#### Task prompt:
Look over the entries that follow. Report how many lines contain "align", with nothing else.

'''

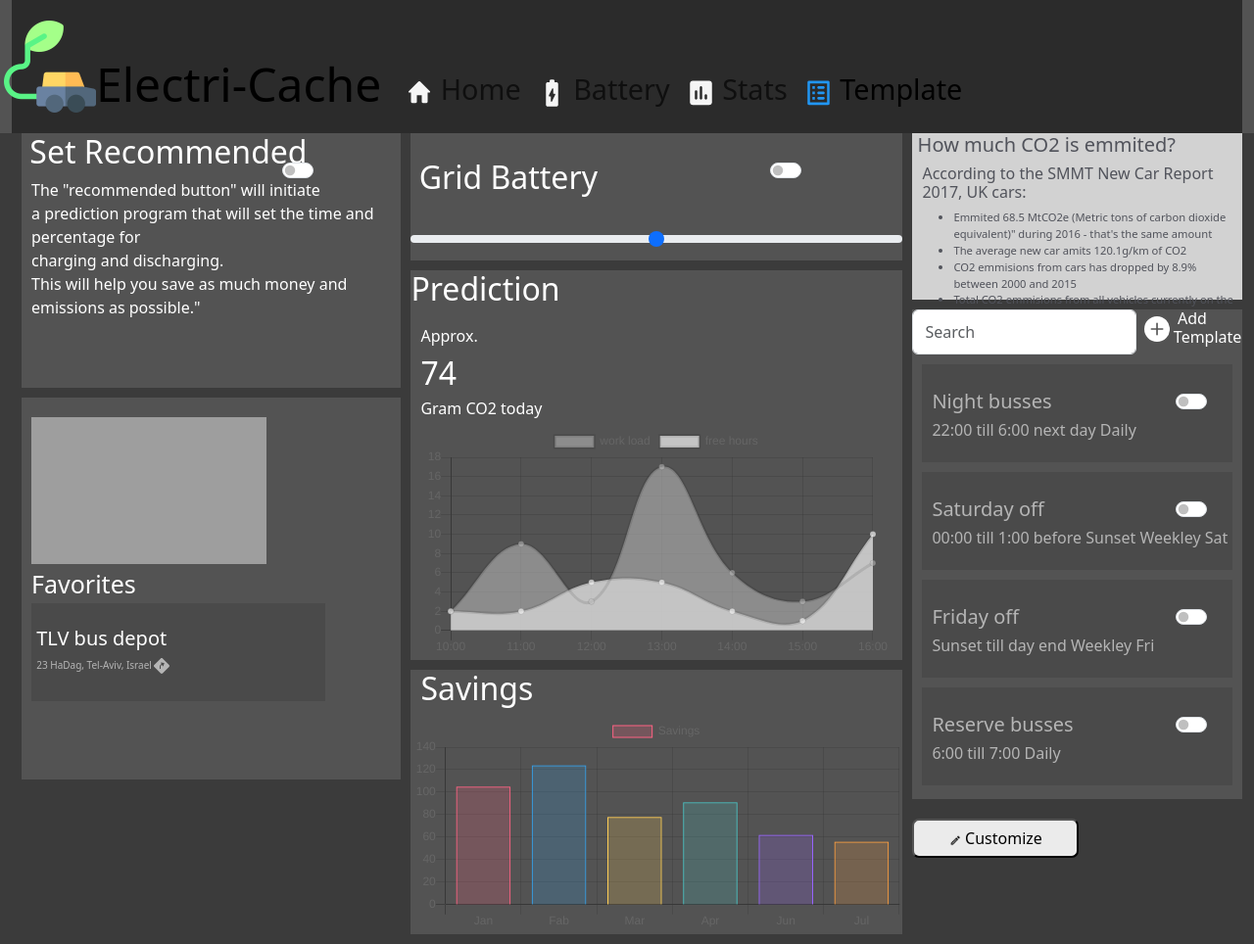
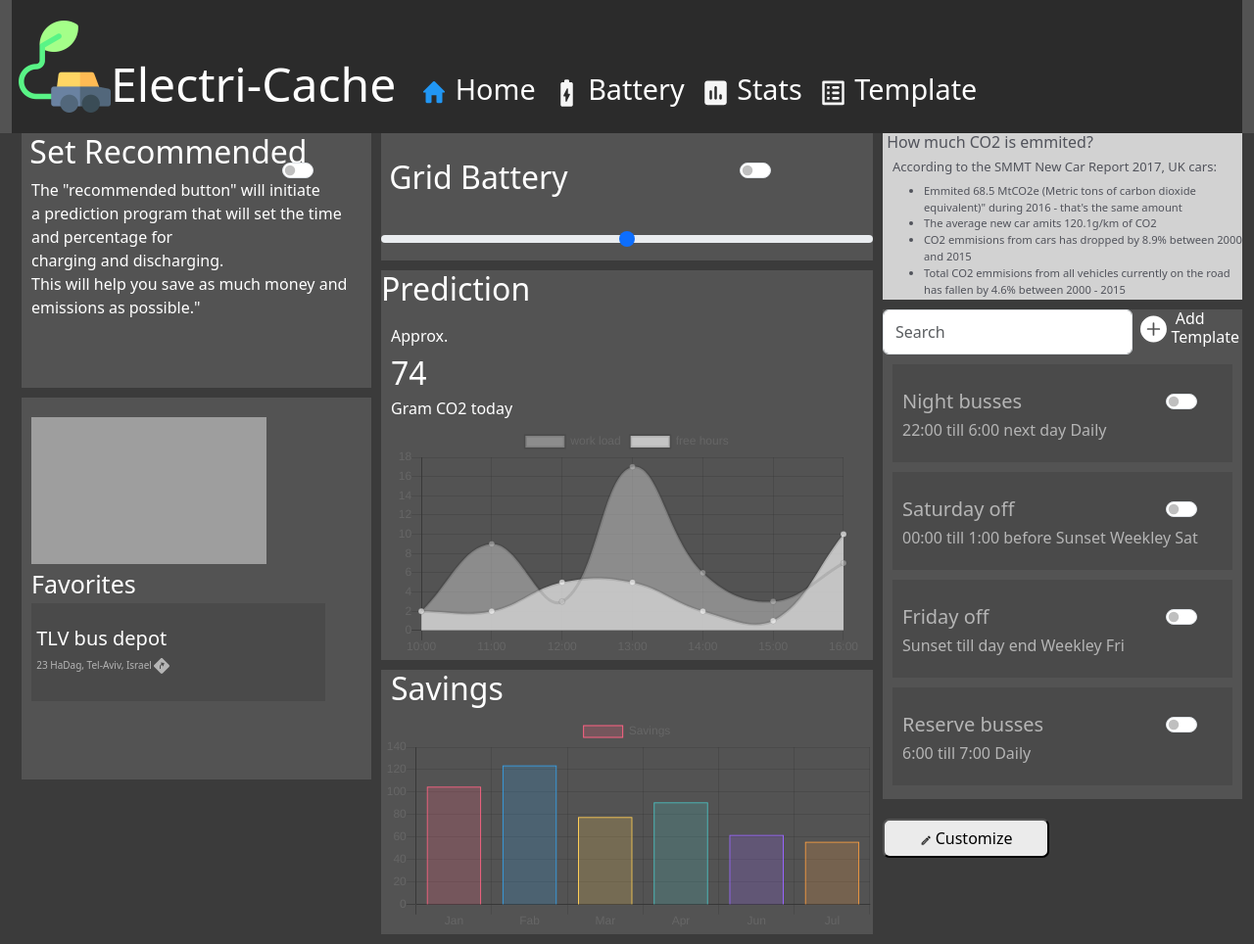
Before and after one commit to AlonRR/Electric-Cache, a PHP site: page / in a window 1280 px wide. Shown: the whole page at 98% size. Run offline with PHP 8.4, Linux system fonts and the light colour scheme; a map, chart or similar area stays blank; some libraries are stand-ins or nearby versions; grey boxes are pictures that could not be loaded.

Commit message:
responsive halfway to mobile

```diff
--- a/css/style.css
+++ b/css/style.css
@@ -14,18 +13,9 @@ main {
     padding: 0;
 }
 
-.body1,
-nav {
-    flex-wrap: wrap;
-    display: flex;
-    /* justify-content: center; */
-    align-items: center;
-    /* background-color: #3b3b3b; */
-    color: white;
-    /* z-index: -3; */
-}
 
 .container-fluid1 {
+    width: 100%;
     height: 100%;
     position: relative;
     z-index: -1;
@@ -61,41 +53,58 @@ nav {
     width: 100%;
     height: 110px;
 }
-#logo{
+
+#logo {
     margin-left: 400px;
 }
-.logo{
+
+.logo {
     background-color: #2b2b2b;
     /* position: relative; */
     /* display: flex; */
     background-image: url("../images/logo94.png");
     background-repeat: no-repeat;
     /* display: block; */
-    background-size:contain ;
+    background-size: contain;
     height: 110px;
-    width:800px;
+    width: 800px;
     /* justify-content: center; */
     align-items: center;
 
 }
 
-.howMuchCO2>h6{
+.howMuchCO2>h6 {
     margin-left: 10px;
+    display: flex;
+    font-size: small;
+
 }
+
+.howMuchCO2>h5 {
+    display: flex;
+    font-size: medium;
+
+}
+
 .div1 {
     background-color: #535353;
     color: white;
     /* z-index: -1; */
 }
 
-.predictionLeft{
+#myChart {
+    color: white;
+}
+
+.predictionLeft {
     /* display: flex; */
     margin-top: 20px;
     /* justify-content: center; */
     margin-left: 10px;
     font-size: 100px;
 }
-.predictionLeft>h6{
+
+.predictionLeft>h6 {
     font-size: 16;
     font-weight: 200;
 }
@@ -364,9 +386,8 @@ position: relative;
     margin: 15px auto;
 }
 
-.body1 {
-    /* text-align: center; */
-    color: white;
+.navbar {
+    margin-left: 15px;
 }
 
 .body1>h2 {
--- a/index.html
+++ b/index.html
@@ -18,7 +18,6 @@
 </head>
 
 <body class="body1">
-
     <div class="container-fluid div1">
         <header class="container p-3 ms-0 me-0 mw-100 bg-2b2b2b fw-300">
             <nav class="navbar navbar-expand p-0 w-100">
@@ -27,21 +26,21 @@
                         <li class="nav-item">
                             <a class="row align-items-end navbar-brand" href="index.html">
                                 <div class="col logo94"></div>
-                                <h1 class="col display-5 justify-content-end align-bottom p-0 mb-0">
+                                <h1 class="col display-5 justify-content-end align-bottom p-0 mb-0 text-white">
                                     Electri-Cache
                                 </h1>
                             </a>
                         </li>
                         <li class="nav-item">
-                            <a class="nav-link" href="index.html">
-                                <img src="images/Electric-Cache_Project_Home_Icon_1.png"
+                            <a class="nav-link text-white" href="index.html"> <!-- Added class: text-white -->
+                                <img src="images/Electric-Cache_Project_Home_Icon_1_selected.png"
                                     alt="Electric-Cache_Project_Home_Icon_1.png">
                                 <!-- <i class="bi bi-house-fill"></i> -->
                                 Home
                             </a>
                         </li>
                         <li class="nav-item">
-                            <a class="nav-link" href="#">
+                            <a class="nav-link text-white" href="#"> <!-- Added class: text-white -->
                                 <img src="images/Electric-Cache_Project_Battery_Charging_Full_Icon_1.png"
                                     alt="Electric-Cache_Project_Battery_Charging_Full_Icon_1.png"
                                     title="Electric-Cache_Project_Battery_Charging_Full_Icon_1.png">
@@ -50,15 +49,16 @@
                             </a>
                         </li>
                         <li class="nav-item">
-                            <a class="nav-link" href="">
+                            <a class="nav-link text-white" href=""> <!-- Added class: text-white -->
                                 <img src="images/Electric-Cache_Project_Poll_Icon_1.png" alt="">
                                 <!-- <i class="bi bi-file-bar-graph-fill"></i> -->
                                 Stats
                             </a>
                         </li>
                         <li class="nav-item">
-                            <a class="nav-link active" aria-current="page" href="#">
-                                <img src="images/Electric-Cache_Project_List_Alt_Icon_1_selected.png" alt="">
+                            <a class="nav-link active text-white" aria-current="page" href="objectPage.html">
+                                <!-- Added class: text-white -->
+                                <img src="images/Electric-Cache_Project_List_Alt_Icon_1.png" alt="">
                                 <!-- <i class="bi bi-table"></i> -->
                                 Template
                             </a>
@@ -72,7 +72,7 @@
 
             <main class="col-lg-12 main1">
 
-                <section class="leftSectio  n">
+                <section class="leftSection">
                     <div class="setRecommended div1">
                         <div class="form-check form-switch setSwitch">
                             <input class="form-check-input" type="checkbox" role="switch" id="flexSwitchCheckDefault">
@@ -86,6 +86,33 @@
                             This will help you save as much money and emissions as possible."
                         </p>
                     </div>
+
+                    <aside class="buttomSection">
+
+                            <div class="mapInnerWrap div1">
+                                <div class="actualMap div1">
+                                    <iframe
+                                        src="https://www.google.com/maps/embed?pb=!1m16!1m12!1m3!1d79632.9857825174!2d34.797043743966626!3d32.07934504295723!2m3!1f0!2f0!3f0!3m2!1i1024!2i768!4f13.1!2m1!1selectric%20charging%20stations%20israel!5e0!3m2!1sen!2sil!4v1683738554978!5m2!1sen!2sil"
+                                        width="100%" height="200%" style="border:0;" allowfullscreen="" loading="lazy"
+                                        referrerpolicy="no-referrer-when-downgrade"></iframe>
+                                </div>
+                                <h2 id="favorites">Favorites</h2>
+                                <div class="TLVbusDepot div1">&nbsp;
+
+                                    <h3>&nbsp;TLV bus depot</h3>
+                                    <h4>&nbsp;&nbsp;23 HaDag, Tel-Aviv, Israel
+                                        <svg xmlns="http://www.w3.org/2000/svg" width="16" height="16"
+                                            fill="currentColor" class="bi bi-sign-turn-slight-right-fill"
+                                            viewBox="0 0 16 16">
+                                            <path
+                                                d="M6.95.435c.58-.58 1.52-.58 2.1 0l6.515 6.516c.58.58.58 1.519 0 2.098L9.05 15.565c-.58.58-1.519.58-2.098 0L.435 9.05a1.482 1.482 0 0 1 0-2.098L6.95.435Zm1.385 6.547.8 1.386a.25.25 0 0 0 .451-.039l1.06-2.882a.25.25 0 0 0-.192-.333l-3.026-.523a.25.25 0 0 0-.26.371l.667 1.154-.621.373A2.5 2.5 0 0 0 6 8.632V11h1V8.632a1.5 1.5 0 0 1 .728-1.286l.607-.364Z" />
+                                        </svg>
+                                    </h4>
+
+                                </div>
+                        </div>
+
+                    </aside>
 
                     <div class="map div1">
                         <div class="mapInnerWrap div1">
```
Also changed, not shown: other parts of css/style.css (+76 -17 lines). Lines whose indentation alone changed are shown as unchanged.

'''
'''

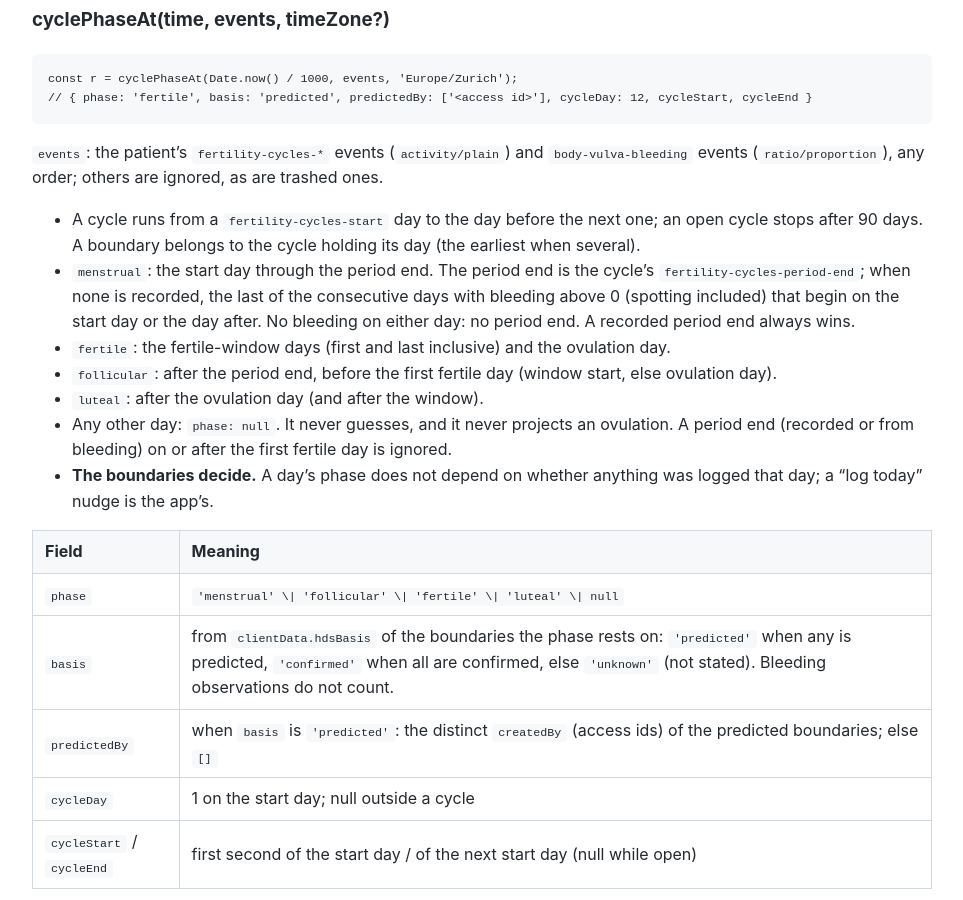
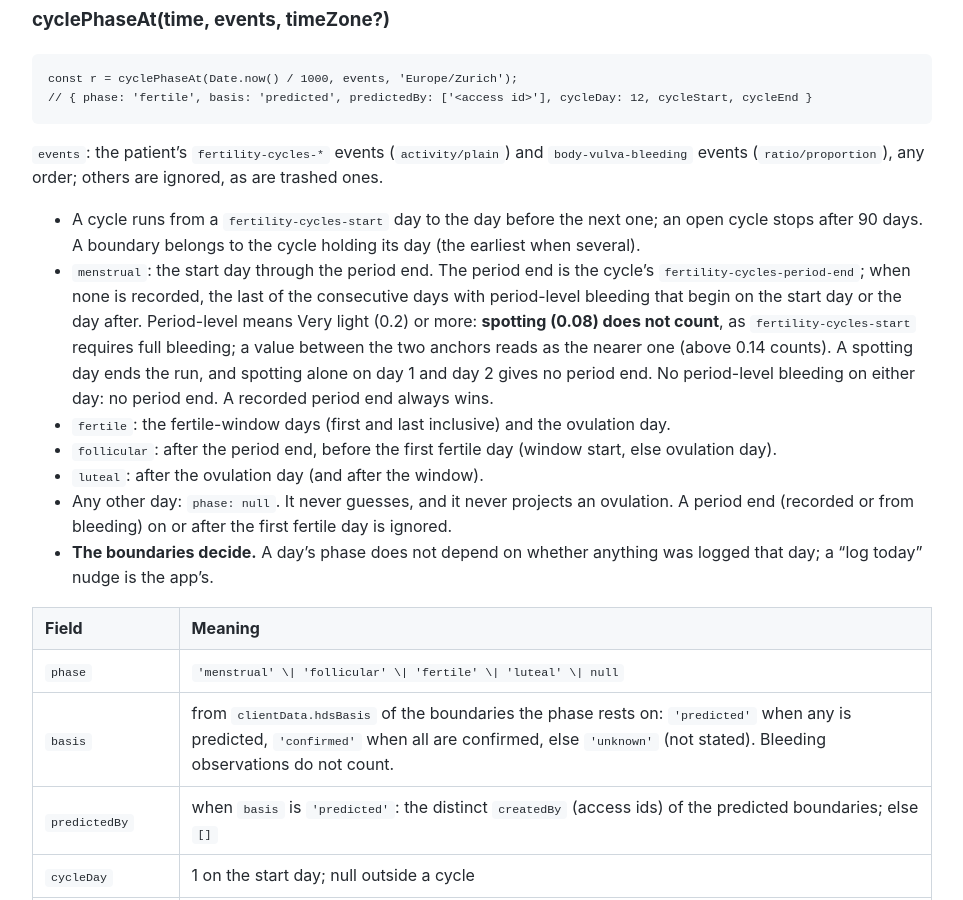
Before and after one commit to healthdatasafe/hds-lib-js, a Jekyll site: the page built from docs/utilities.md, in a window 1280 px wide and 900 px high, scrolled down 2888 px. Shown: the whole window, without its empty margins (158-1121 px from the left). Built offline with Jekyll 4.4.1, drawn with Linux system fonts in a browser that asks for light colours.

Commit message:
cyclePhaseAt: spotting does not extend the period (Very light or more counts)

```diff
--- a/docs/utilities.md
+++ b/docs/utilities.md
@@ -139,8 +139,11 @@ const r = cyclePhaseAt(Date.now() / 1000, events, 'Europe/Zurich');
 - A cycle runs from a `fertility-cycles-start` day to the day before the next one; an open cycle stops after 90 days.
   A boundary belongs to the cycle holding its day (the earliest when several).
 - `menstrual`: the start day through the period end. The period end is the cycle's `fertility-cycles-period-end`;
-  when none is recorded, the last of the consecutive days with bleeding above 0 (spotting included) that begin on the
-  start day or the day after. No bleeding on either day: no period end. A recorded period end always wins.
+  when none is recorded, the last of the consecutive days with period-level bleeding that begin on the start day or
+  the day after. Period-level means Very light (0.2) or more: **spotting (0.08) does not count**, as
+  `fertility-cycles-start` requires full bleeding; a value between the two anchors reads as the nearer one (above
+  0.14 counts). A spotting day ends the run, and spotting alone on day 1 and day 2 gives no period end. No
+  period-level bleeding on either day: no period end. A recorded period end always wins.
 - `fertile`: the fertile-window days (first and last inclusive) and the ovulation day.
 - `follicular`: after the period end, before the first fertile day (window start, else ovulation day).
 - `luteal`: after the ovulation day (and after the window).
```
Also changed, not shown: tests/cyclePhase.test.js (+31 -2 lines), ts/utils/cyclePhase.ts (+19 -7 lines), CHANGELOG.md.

'''
'''

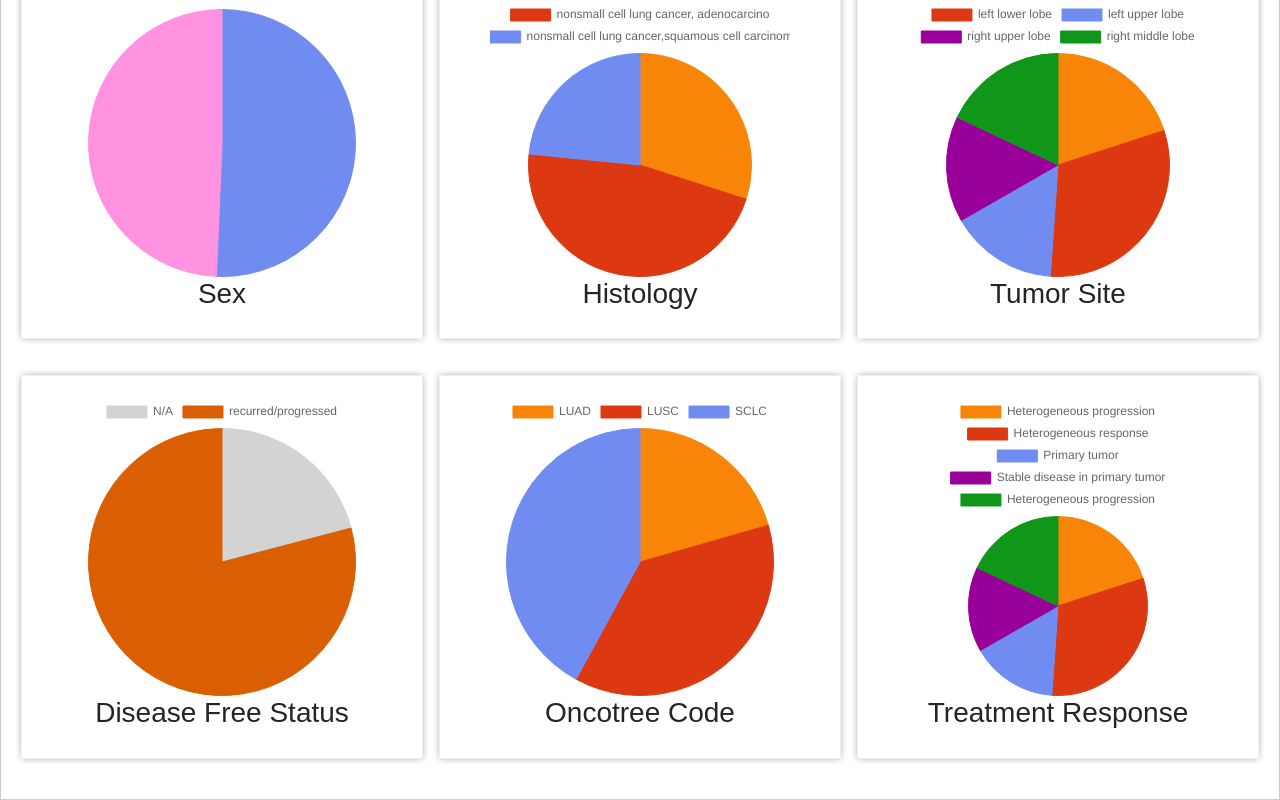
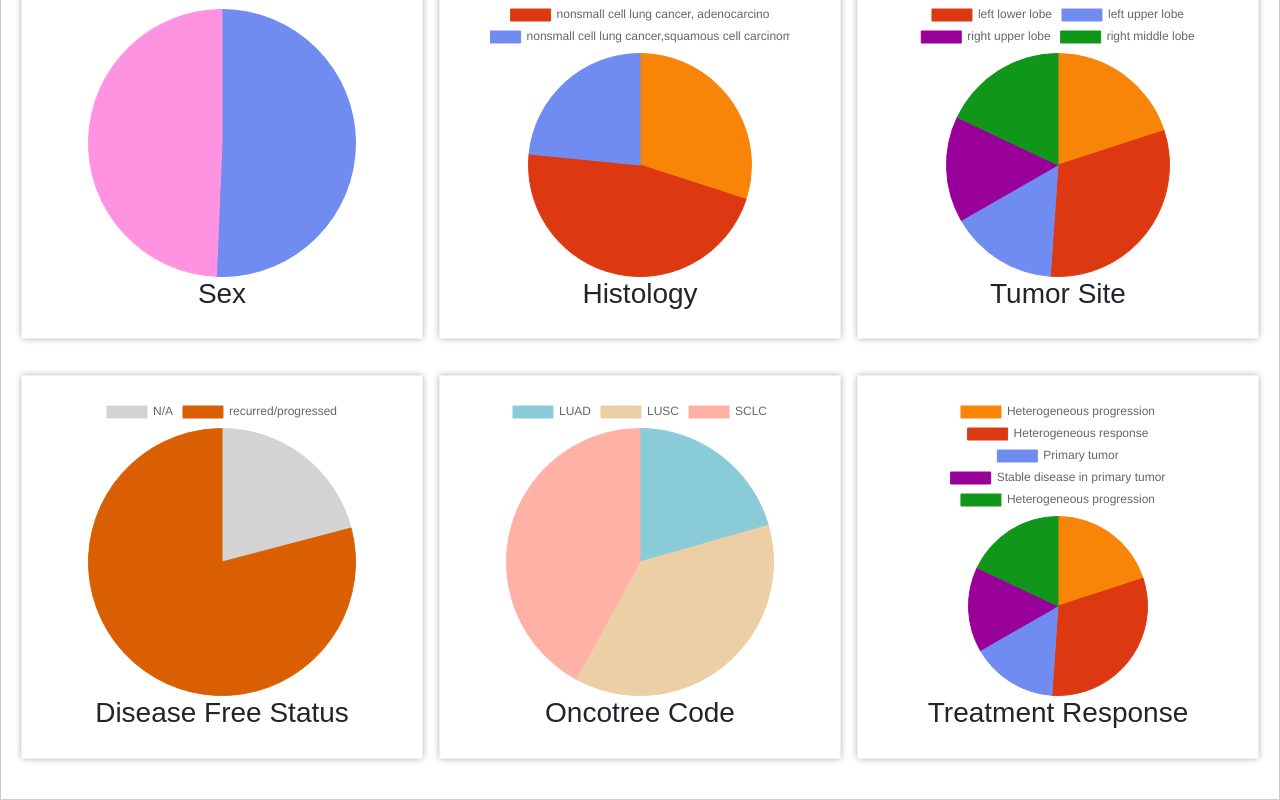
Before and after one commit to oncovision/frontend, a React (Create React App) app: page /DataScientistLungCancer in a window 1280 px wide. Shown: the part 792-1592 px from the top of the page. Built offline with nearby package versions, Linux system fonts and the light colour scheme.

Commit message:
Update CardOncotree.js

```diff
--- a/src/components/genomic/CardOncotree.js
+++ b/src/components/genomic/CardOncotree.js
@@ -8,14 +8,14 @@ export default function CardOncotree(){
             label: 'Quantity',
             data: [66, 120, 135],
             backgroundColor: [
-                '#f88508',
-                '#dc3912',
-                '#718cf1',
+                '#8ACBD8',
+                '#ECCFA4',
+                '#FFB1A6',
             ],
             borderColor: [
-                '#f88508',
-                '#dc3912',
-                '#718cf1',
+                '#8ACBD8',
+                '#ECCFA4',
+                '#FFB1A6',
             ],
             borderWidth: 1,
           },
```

'''

#### Exercise output:
6